Revision comparison data
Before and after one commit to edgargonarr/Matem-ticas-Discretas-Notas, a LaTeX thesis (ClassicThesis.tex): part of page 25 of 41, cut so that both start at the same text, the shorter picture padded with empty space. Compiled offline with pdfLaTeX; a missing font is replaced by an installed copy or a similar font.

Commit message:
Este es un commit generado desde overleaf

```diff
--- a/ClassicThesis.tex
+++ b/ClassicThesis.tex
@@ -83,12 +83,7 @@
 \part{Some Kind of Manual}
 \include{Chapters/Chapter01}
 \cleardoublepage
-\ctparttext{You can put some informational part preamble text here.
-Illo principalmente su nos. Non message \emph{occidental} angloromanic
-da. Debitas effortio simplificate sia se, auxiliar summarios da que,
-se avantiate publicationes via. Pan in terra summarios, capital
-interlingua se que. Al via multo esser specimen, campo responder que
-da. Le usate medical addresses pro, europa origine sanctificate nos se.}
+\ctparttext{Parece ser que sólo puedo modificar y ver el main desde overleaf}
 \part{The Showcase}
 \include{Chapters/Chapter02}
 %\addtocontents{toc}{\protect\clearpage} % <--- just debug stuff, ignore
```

* * *

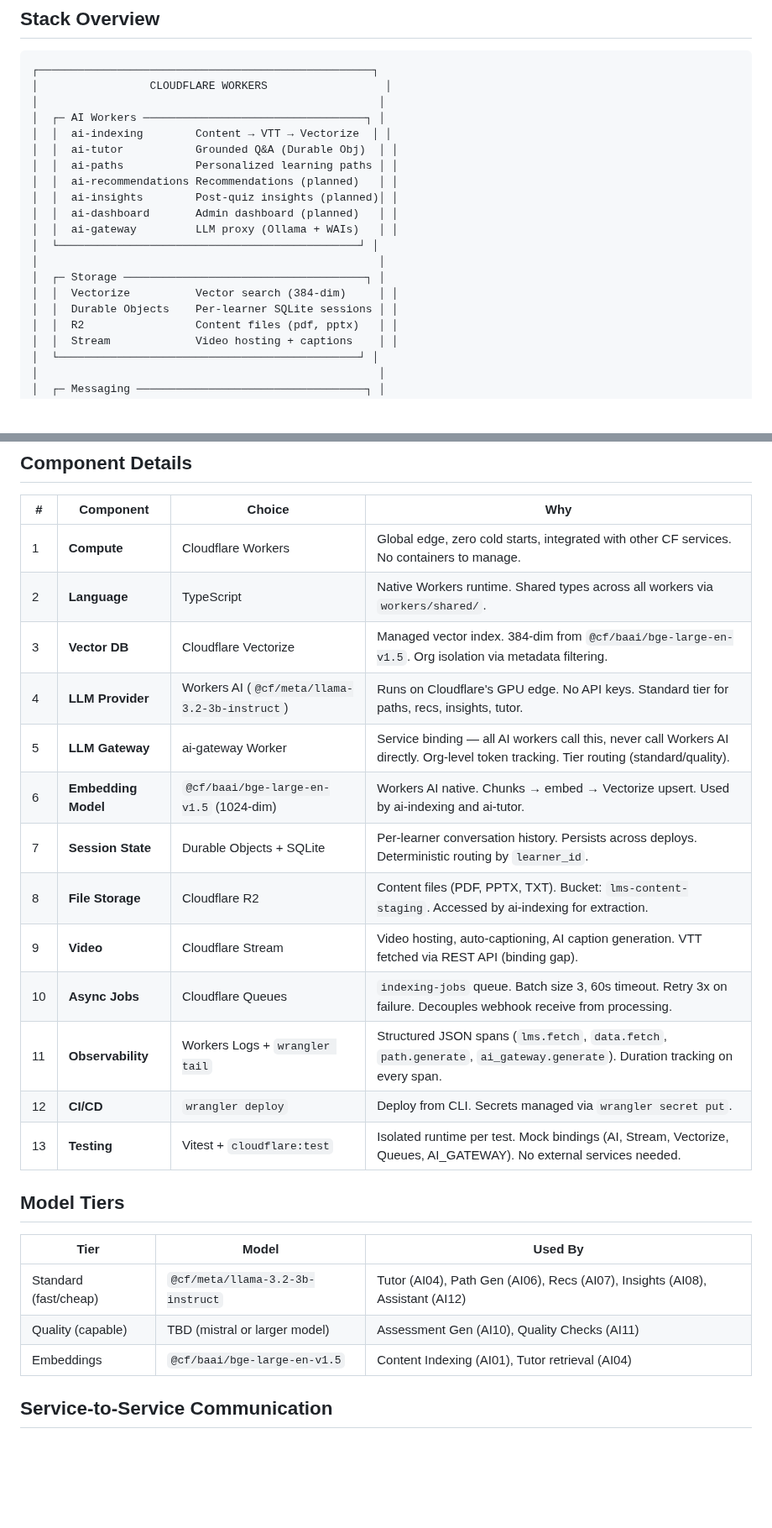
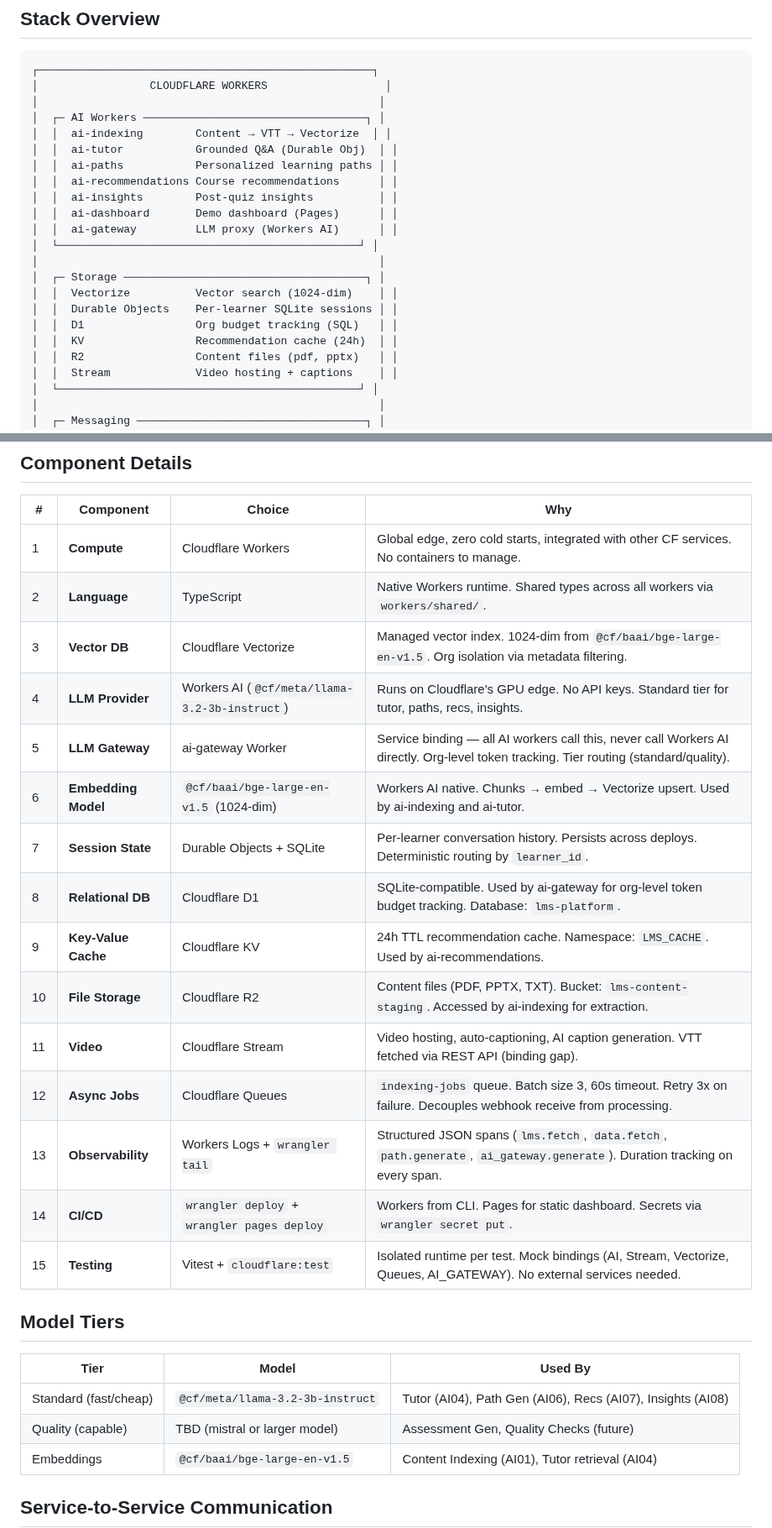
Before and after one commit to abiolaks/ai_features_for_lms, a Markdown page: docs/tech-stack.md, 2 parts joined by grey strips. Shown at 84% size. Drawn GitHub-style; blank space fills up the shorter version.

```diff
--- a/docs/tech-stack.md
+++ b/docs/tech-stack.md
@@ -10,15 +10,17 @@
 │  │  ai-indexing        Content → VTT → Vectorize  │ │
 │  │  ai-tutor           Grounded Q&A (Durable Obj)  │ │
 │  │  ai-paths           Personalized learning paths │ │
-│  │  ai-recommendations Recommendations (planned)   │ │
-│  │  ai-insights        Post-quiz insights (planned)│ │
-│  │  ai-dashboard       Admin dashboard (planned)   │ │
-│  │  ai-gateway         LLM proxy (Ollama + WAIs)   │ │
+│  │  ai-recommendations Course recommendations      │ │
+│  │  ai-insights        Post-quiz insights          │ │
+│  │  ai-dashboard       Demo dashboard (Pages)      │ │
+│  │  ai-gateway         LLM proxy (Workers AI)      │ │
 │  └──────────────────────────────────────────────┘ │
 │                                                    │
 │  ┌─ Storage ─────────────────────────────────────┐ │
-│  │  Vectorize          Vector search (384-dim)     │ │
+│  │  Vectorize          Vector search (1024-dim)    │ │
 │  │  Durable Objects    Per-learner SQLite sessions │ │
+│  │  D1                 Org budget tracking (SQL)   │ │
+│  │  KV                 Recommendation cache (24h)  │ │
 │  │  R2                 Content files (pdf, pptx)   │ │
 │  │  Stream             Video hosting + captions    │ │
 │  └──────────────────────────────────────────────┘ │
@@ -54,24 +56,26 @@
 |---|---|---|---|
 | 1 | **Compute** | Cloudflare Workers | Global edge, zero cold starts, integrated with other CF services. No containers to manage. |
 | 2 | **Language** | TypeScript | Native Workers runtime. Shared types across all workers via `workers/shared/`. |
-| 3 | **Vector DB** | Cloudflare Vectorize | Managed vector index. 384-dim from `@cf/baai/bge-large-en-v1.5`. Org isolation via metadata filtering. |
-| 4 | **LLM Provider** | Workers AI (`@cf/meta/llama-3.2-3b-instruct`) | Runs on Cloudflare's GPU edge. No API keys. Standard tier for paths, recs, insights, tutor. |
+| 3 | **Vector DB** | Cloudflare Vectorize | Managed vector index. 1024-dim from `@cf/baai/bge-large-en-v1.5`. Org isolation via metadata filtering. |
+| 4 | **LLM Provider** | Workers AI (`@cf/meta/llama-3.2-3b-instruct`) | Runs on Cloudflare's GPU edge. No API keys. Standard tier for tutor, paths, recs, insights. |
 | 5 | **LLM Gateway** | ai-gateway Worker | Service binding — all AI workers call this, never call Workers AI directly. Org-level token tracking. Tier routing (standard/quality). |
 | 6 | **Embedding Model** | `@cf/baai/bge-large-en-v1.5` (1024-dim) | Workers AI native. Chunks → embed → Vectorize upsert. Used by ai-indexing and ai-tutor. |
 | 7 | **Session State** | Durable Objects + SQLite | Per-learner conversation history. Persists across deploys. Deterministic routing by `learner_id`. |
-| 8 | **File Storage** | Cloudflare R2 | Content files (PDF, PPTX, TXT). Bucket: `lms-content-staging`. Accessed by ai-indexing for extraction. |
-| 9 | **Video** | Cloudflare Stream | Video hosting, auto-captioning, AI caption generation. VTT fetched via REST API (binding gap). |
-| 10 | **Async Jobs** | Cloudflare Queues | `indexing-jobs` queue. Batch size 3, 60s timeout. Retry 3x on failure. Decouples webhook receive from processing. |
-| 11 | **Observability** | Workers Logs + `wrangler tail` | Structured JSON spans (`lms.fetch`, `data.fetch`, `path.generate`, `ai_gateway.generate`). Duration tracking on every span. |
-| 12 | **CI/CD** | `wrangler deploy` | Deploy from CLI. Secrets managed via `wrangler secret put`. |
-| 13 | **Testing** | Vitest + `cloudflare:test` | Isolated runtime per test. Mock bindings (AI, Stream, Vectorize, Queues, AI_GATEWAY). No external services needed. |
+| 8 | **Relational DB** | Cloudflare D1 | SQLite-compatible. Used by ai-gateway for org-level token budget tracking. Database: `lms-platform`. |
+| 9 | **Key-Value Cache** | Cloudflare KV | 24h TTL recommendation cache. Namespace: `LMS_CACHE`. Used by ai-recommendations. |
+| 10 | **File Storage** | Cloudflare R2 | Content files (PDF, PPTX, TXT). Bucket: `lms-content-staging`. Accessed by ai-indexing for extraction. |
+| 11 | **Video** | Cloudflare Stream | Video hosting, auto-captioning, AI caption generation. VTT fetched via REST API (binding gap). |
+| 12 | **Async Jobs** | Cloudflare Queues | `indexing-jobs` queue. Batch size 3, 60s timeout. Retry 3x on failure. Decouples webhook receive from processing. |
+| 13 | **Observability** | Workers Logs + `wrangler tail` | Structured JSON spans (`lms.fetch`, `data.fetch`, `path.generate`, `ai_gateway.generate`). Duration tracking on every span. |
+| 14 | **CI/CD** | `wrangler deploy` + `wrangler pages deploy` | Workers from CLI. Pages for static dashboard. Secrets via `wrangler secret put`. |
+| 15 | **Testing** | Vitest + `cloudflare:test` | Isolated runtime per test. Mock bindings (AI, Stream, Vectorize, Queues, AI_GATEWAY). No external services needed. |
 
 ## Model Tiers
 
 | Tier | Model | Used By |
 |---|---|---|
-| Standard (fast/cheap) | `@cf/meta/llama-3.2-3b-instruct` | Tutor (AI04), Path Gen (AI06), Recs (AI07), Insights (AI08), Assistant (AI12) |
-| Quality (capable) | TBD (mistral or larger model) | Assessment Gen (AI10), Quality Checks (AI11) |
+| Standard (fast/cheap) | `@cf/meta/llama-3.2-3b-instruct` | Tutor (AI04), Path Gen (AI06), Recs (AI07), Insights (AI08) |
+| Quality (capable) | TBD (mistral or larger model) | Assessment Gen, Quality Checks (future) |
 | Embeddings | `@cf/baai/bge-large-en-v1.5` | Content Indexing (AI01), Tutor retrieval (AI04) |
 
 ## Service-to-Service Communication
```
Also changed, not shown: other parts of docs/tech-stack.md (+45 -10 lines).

§ **ACTION ITEM**: Determine the number of lines in these entries that contain the word "ClassicThesis", and write only that number.

§ **TASK SOLUTION**: 3